Created in 2007, Heroku was one of the very first cloud applications, which means the entire service was available on its website, heroku.com, as opposed to the end-user having to access the service locally on one’s own company servers. Heroku provides a suite of tools for developers or companies of any size to quickly build and deploy their applications to the web, in a variety of languages. This leads to a faster feedback loop and time to market for applications.

Let’s say a developer has an application they want to publish to the web, like a two-player tic-tac-toe game or a shopping-list app. Before Heroku, developers had to configure a server from the ground up, which could take a few hours to a few days just to set up a basic webserver. This usually involved creating and managing many different pieces of software in a Unix operating system environment, deciding on hosting, software, and hardware. A developer also needed to manually increase or decrease application processes based on the demand for the application’s resources. This crucial DevOps role is inherently risky, time-consuming, and usually requires expertise across multiple domains, including scripting, code deployment, and a wide variety of open source tools and technologies. Heroku relieves much of this stress and workload.

Heroku’s cloud-based deployment platform allows application code to be bundled together with the necessary configuration settings, dependency description, and build requirements, and deployed to a virtual Unix machine called a slug. Scaling up or down — increasing or decreasing the capacity for the server to handle requests — is as easy as increasing the amount of running processes, called “dynos,” for your server. Heroku’s platform supports many of today’s most popular programming languages, including Ruby, Node.js, Java, Python, Clojure, Scala, Go, and PHP.

Recognizing that developers are critical to application and company success, Heroku optimizes for developer happiness. It focuses relentlessly on providing an outstanding experience for everyone involved in the development workflow. The Heroku dashboard and suite of tools allow developers whose main focus is usually on application development to manage the broad and complex responsibilities of DevOps. Today Heroku processes more than 13 billion requests a day and has more than 6 million apps on its platform, deployed by companies like IFTTT, Macy’s, teespring, and more.

Heroku also provides an ecosystem of more than 150 integrated applications for add-on features, some of the most popular being logging with Papertrail, caching with MemCachier, monitoring with New Relic, and database provisioning and management with Postgresql.

Heroku at General Assembly

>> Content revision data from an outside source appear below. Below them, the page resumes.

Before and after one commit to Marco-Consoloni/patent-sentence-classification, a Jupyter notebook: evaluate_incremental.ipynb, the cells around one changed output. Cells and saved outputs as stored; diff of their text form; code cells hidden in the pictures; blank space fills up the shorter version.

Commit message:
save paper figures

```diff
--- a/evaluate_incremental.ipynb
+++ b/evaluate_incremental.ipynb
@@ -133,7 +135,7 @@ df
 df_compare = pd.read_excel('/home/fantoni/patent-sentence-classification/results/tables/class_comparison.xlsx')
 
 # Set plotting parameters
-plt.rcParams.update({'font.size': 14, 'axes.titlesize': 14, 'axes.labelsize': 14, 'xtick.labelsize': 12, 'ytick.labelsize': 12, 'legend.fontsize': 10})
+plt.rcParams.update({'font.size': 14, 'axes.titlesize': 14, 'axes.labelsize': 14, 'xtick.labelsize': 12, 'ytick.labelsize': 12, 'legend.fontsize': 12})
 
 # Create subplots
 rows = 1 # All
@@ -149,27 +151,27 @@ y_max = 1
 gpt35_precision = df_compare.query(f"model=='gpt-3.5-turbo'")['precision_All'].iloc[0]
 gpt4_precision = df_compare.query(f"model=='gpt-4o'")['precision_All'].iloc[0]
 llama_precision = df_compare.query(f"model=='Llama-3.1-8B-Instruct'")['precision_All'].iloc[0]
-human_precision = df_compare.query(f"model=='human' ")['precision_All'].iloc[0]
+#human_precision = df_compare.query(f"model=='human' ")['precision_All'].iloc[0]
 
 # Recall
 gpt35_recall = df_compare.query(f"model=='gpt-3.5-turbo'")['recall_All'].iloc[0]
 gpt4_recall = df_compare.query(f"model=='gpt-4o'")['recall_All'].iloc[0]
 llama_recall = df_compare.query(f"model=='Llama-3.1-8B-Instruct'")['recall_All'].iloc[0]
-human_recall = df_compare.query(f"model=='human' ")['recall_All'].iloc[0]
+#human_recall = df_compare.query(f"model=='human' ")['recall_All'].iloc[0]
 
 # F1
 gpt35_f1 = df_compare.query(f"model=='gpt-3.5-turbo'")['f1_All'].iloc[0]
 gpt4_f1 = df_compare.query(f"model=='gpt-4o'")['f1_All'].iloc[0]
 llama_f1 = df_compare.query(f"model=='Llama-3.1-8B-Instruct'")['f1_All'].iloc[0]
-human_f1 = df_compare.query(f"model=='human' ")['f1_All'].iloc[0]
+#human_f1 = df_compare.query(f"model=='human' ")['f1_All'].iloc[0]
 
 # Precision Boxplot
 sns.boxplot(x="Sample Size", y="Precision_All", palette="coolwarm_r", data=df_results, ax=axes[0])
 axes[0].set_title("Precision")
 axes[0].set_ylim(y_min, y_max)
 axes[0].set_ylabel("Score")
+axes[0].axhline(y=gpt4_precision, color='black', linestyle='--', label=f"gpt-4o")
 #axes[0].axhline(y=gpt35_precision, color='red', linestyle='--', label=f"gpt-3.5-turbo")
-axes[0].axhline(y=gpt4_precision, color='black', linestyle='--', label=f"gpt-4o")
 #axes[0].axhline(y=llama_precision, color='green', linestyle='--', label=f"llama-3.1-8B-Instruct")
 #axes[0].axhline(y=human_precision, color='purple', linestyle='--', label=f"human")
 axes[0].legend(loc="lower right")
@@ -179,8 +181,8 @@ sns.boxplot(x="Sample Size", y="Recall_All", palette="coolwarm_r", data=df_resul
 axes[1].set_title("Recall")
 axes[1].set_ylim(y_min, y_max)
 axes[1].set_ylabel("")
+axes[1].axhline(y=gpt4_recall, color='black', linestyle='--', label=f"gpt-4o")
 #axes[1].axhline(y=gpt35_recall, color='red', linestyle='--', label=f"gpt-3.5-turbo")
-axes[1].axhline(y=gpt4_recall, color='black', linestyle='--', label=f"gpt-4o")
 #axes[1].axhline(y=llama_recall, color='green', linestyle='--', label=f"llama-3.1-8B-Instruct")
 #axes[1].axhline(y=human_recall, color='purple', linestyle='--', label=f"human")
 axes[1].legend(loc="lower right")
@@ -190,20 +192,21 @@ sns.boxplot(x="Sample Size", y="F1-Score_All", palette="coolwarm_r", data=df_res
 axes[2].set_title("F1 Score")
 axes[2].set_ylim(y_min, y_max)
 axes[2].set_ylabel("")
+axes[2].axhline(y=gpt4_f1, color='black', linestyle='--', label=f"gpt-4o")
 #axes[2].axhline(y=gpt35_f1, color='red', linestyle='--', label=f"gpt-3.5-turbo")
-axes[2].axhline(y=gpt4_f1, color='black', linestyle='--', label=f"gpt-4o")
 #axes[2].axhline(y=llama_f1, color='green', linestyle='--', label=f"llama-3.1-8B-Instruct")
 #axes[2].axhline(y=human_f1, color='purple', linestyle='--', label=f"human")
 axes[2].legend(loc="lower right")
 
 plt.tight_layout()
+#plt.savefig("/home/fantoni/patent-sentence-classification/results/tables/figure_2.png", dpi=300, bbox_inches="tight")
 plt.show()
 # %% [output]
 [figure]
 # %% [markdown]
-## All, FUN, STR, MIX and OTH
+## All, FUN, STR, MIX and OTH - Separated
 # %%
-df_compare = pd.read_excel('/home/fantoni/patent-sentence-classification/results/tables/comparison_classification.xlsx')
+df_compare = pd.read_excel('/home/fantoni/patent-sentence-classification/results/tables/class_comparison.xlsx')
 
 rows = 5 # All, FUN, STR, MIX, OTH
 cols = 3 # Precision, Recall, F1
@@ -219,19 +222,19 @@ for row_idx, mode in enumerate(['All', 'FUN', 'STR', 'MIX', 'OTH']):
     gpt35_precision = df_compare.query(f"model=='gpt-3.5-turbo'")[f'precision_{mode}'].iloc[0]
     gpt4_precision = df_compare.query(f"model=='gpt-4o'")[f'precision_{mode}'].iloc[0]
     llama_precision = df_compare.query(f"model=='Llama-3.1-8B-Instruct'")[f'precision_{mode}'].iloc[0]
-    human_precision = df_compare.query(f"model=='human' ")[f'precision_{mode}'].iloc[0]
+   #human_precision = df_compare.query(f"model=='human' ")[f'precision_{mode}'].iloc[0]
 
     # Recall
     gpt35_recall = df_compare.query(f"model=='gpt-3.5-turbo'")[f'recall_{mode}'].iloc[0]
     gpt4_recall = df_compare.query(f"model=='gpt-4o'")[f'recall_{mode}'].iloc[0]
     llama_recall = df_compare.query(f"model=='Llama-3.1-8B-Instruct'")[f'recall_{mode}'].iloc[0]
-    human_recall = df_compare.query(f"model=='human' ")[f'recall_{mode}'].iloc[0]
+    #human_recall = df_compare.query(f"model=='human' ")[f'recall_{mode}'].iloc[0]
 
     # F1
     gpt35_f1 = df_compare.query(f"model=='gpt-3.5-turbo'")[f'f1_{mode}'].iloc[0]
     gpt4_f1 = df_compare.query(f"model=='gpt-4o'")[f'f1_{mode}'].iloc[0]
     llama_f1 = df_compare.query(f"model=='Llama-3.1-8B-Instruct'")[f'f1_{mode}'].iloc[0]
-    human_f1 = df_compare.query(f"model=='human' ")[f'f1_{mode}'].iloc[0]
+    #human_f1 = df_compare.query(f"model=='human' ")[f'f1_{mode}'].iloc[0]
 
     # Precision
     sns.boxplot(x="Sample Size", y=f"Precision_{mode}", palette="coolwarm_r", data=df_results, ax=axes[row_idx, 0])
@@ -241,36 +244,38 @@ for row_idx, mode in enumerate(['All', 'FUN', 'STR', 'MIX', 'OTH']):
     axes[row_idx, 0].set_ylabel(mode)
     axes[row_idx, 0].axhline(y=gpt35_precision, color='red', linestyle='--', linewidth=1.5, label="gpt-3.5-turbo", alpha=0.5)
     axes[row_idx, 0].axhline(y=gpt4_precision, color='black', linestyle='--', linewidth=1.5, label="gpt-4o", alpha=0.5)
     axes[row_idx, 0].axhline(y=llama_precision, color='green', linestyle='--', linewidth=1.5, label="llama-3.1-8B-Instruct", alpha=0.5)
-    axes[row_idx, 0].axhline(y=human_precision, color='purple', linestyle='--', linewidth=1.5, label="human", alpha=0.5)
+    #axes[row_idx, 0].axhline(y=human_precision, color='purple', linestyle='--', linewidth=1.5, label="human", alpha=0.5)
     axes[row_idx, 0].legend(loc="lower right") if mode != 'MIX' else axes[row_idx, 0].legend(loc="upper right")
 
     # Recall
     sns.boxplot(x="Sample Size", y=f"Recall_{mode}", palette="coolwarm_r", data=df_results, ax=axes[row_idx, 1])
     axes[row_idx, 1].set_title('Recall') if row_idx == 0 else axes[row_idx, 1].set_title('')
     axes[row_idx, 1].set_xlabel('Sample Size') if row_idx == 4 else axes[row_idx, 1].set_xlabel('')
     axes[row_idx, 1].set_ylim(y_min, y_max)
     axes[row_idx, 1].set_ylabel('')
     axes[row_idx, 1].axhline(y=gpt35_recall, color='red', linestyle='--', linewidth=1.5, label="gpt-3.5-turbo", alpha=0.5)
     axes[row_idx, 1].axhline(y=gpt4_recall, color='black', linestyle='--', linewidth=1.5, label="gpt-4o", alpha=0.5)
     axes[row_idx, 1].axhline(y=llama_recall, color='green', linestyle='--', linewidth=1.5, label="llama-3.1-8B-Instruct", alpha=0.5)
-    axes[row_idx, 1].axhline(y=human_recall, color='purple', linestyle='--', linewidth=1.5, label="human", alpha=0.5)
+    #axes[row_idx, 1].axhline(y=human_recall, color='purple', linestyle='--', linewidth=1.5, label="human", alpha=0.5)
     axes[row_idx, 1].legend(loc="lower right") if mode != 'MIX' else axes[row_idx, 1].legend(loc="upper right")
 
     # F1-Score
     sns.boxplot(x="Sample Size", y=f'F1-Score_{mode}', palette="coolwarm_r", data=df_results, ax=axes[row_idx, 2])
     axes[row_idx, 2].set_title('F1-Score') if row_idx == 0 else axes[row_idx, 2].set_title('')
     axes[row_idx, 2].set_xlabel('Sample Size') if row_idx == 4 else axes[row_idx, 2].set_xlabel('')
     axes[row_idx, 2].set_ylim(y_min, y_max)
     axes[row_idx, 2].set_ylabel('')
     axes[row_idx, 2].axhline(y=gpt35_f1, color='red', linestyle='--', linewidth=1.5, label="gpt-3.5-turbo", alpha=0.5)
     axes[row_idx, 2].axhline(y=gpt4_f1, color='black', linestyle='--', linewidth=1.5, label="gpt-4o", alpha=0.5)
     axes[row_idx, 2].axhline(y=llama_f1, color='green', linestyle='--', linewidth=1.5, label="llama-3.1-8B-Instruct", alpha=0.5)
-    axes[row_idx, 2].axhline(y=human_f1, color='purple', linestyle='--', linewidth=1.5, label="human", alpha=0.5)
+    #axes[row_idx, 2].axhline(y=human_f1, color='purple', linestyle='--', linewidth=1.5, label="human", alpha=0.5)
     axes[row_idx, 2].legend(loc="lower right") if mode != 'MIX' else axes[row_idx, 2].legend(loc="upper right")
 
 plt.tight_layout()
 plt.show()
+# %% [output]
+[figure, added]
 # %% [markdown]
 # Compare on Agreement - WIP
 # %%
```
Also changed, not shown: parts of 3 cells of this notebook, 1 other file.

General Assembly takes advantage of the Heroku platform to host Ruby, Ruby on Rails, and Node.js applications so that our Web Development Immersive and Web Development Immersive Remote developers can quickly build and deploy their work to the web. Throughout the course, developers learn how to deploy their applications to Heroku by setting up the Heroku toolbelt on their computers, integrating Heroku commands into their workflow, and managing deployed applications in the Heroku dashboard. By not requiring specialized DevOps experience to get a web app up and running, developers can get timely feedback on their apps and focus on learning what’s most important: how to develop software.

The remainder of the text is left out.